The prepurchase survey consists of three basic sections:
1. The static in-water inspection, which requires that the boat and its systems be fully commissioned and operable.
2. The haulout, at which time the boat is shored up to allow the surveyor to thoroughly inspect the hull, running gear and accessories that cannot be accessed while the boat is afloat.
3. The sea trial, when the boat is operated in conditions as near as practical to its intended use and is evaluated for overall performance and handling characteristics while machinery is operated under load.
The surveyor is responsible for reporting all deficiencies that can affect safety and reliability — from loose deck cleats to improper fuel line fittings. A loose cleat will allow water to saturate the deck core, eventually leading to major repairs and expense, or it can pull out under load and allow a moored vessel to break free. Using steel or brass fuel fittings directly coupled to an aluminum fuel tank will promote galvanic corrosion, destroying the assembly. Both issues affect not only safety and reliability, but insurance and financing as well.
The report generated after the survey is a written record of the surveyor’s findings, observations, opinions and recommendations. It should provide an equipment list along with serial numbers where possible, but it isn’t a complete vessel inventory. The report is provided to the client as an evaluation of the boat, not as a recommendation of whether or not it should be purchased.
A copy of the prepurchase survey report typically is requested by the marine lending institution and insurance company as part of their terms. Often, a copy of specific portions of the report will be provided on request to the seller — a practice that can help resolve any questionable matters prior to purchase.
The surveyor typically works within a tight schedule, so here are some ways you can help:
• Make an appointment for the boat to be hauled and pressure washed, and confirm the time and location with both the yard and surveyor. A broker often will assist with this scheduling. The sequence in which surveyors perform inspections varies, so inquire before setting the appointment.

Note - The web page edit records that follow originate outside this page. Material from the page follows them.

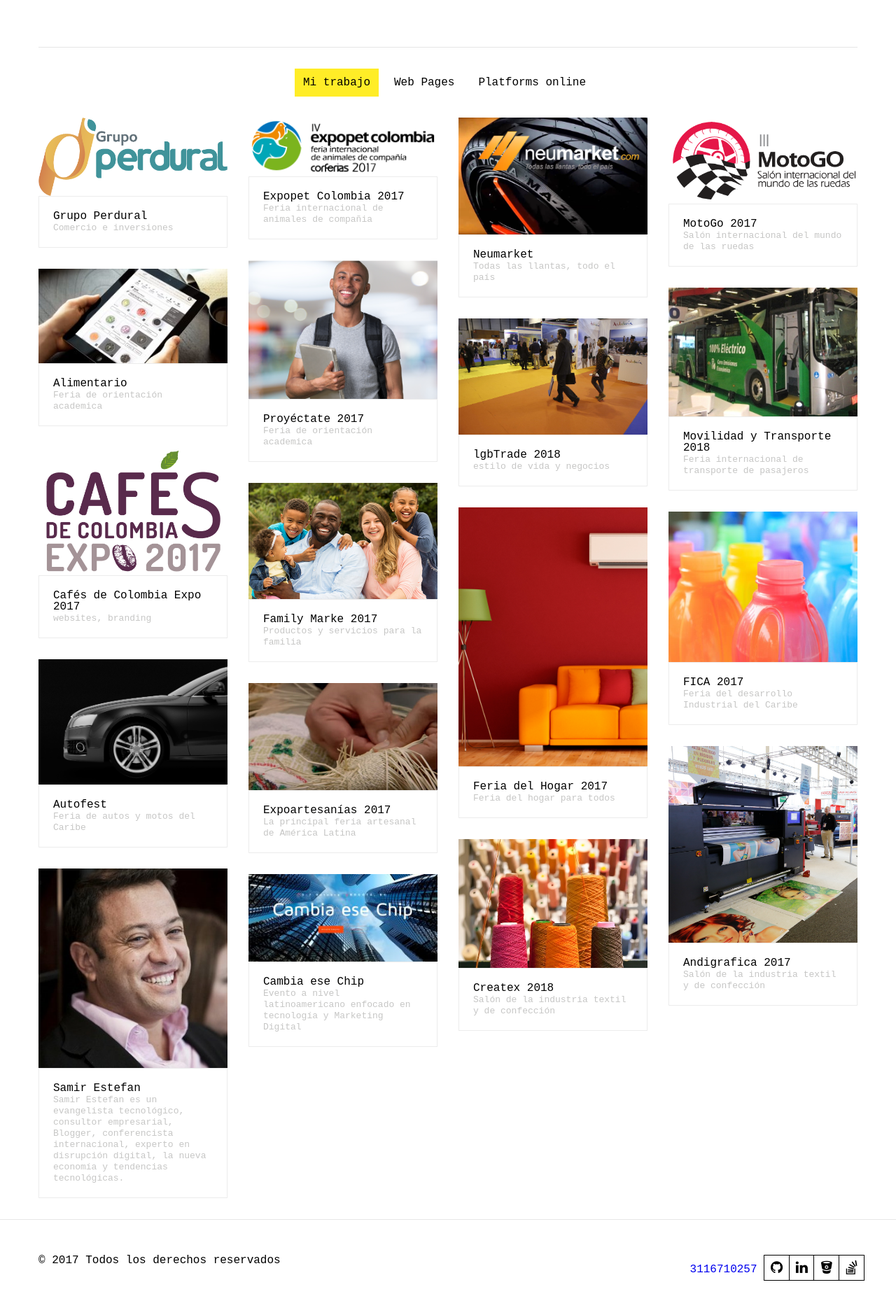
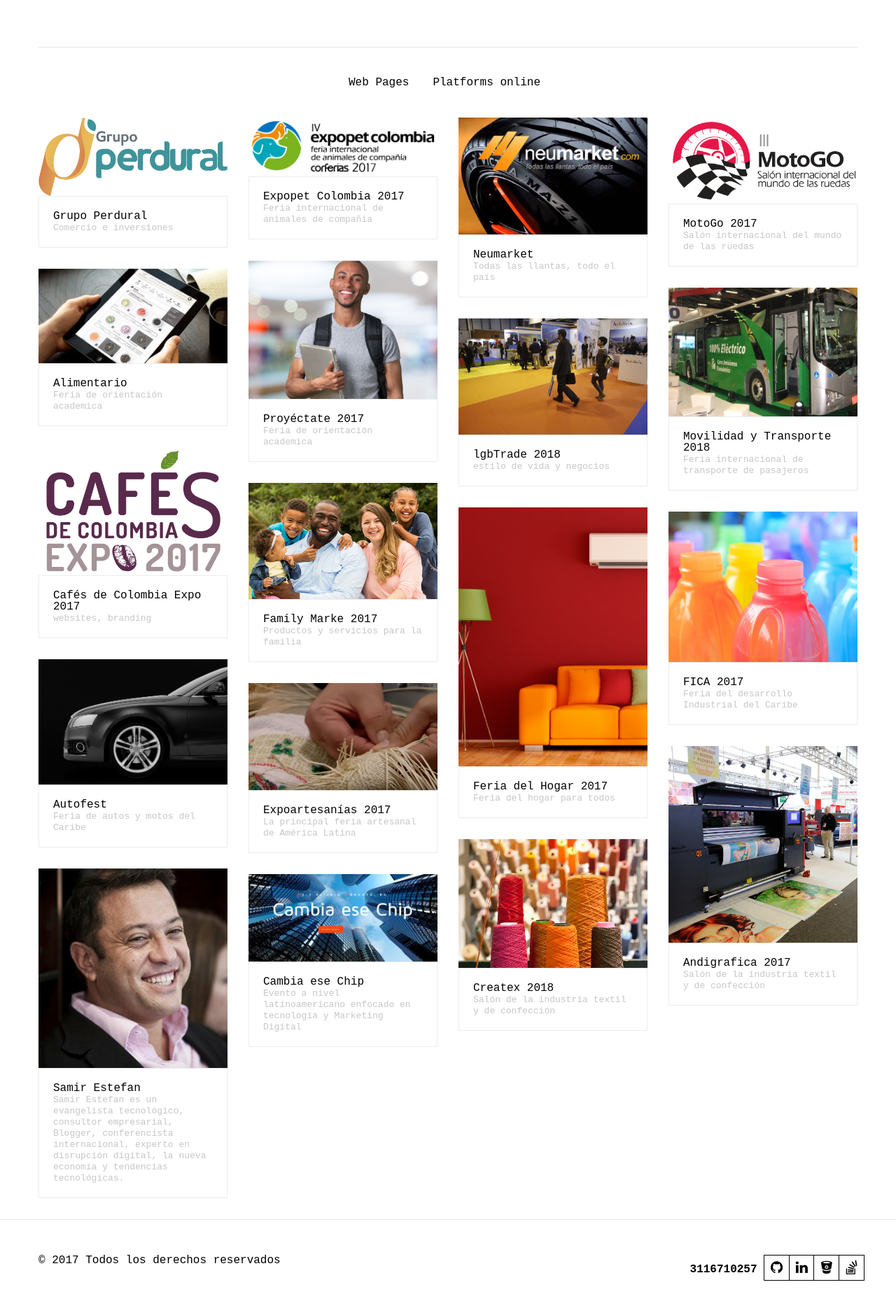
Before and after one commit to daguiheso/Portafolio, a plain HTML site: page index.html in a window 1280 px wide. Shown: the part 296-2155 px from the top of the page at 70% size. Drawn offline with Linux system fonts and the light colour scheme.

Commit message:
Add css styles

```diff
--- /dev/null
+++ b/css/index.css
@@ -0,0 +1,12 @@
+.logo img {
+	max-height: 70px;
+}
+.tel {
+	color: black;
+	font-weight: bold;
+}
+@media screen and (max-width: 700px) {
+	footer {
+		text-align: center;
+	}
+}
--- a/index.html
+++ b/index.html
@@ -10,6 +10,7 @@
   <link rel="stylesheet" type="text/css" href="css/font-awesome.css" media="screen">
   <link rel="stylesheet" type="text/css" href="css/jquery.fancybox-1.3.4.css" media="screen">
   <link rel="stylesheet" type="text/css" href="css/style.css" media="screen">
+  <link rel="stylesheet" type="text/css" href="css/index.css" media="screen">
   <link rel="stylesheet" href="css/dr-framework.css" type="text/css" media="screen">
 
 <link href='http://fonts.googleapis.com/css?family=Roboto:400,100,500,700,900' rel='stylesheet' type='text/css'>
@@ -66,7 +67,7 @@
     <div class="filters clearfix">
       <div class="filter clearfix">
         <ul>
-          <li><a href="#" class="active" data-filter="*">Mi trabajo</a></li>
+          <!--<li><a href="#" class="active" data-filter="*">Mi trabajo</a></li>-->
           <li><a href="#" data-filter=".class1">Web Pages</a></li>
           <!--<li><a href="#" data-filter=".class2">Landing Pages</a></li>-->
           <li><a href="#" data-filter=".class3">Platforms online</a></li>
@@ -368,7 +369,7 @@
     	<p>© 2017 Todos los derechos reservados</p>
 
     	<div class="socials">
-        <a href="tel:+573005443023">3116710257</a>
+        <a href="tel:+573005443023" class="tel">3116710257</a>
     		<a href="https://github.com/daguiheso" target="_blank"><i class="fa fa-github"></i></a>
         <a href="https://linkedin.com/in/daguiheso" target="_blank"><i class="fa fa-linkedin"></i></a>
     		<a href="https://bitbucket.org/dhfrontend" target="_blank"><i class="fa fa-bitbucket"></i></a>
```
Also changed, not shown: about.html (+3 -1 lines), images/danielhernandez.png.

• Be certain the vessel’s paperwork, such as registration and documentation, is readily available. Accessory and operational manuals also should be at hand.
• Items that aren’t included in the sale price should be removed from the boat, or clearly marked as not included.

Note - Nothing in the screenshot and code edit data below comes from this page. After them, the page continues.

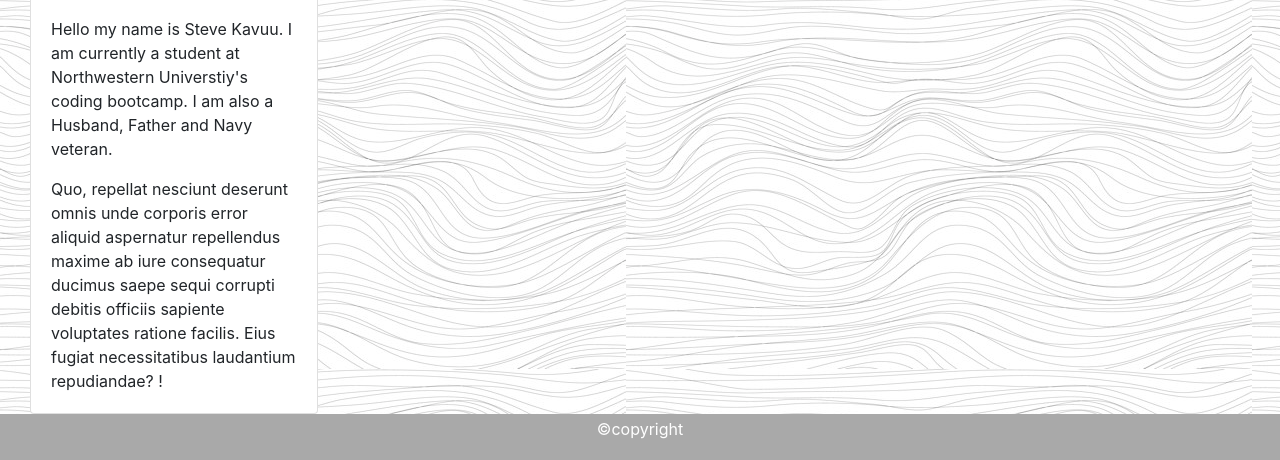
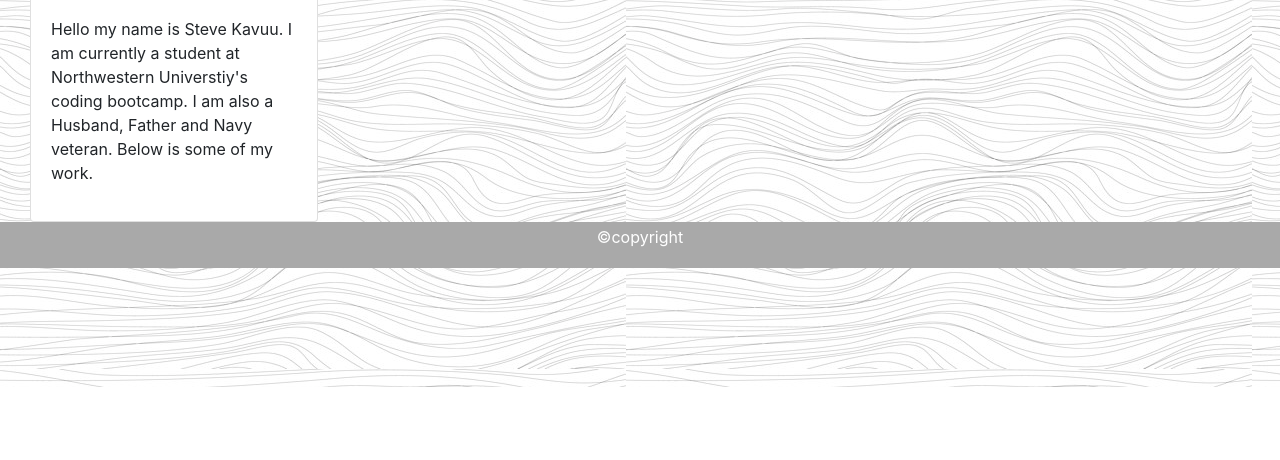
Before and after one commit to sck916/-Responsivehw, a plain HTML site: page index.html in a window 1280 px wide. Shown: the part 413-873 px from the top of the page. After the commit the page ends 800 px from the top, so only its background shows below. Drawn offline with nearby package versions, Linux system fonts and the light colour scheme.

Commit message:
added links to my work

```diff
--- a/index.html
+++ b/index.html
@@ -68,13 +68,27 @@
     <img class="card-img-top" src="img/1.jpeg" alt="Card image cap" id="img1" />
     <div class="card-body">
       <p class="card-text">
-        Hello my name is Steve Kavuu. I am currently a student at Northwestern Universtiy's coding bootcamp. I am also a Husband, Father and Navy veteran.
+        Hello my name is Steve Kavuu. I am currently a student at Northwestern Universtiy's coding bootcamp. I am also a
+        Husband, Father and Navy veteran. Below is some of my work.
       </p>
+      <div>
         <p class="card-text">
-        Quo, repellat nesciunt deserunt omnis unde corporis error aliquid
-        aspernatur repellendus maxime ab iure consequatur ducimus saepe sequi
-        corrupti debitis officiis sapiente voluptates ratione facilis. Eius
-        fugiat necessitatibus laudantium repudiandae? !
+
+          <a href="https://sck916.github.io/code-refhomework/"></a>
+
+          <a href="https://sck916.github.io/responsivehw/"></a>
+
+          <a href="https://sck916.github.io/Password-Generator/"></a>
+
+          <a href=" https://sck916.github.io/code-quiz/"></a>
+
+          <a href="https://sck916.github.io/homework5-Scheduler/" <br>
+            <a href="https://sck916.github.io/hw6/"></a>
+      </div>
+
+
+
+
       </p>
     </div>
   </div>
--- a/style.css
+++ b/style.css
@@ -18,8 +18,5 @@ footer {
     color: white;
   }
   .card-img-6{
-      float: right
-      ;}
-
-
-    }
+      float: right;
+      }
```
Lines whose indentation alone changed are shown as unchanged.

• All compartments and storage areas should be unlocked and cleared of non-essential items.
• Present the surveyor with a list of questions or concerns prior to the inspection. This ensures that your issues will be properly addressed.
I prefer that my clients remain within reach during the physical inspection process; but not look over my shoulder. I will bring issues to their attention as I come across them, but excessive interaction can be a distraction.
Once the physical inspection is complete, the surveyor’s job is only partially done. Compiling a well-written report of the information documented in notes, photographs and mentally can take hours, and there are numerous styles and formats for presenting the material. The bottom line is the information should be presented in a format you are comfortable reading and will understand. I suggest you review
surveyors’ previous written reports prior to contracting them.
In addition to the basics described here, there are numerous additional services a surveyor can perform. I recommend discussing your needs and concerns with several surveyors prior to making a commitment.
This article originally appeared in the July 2011 issue.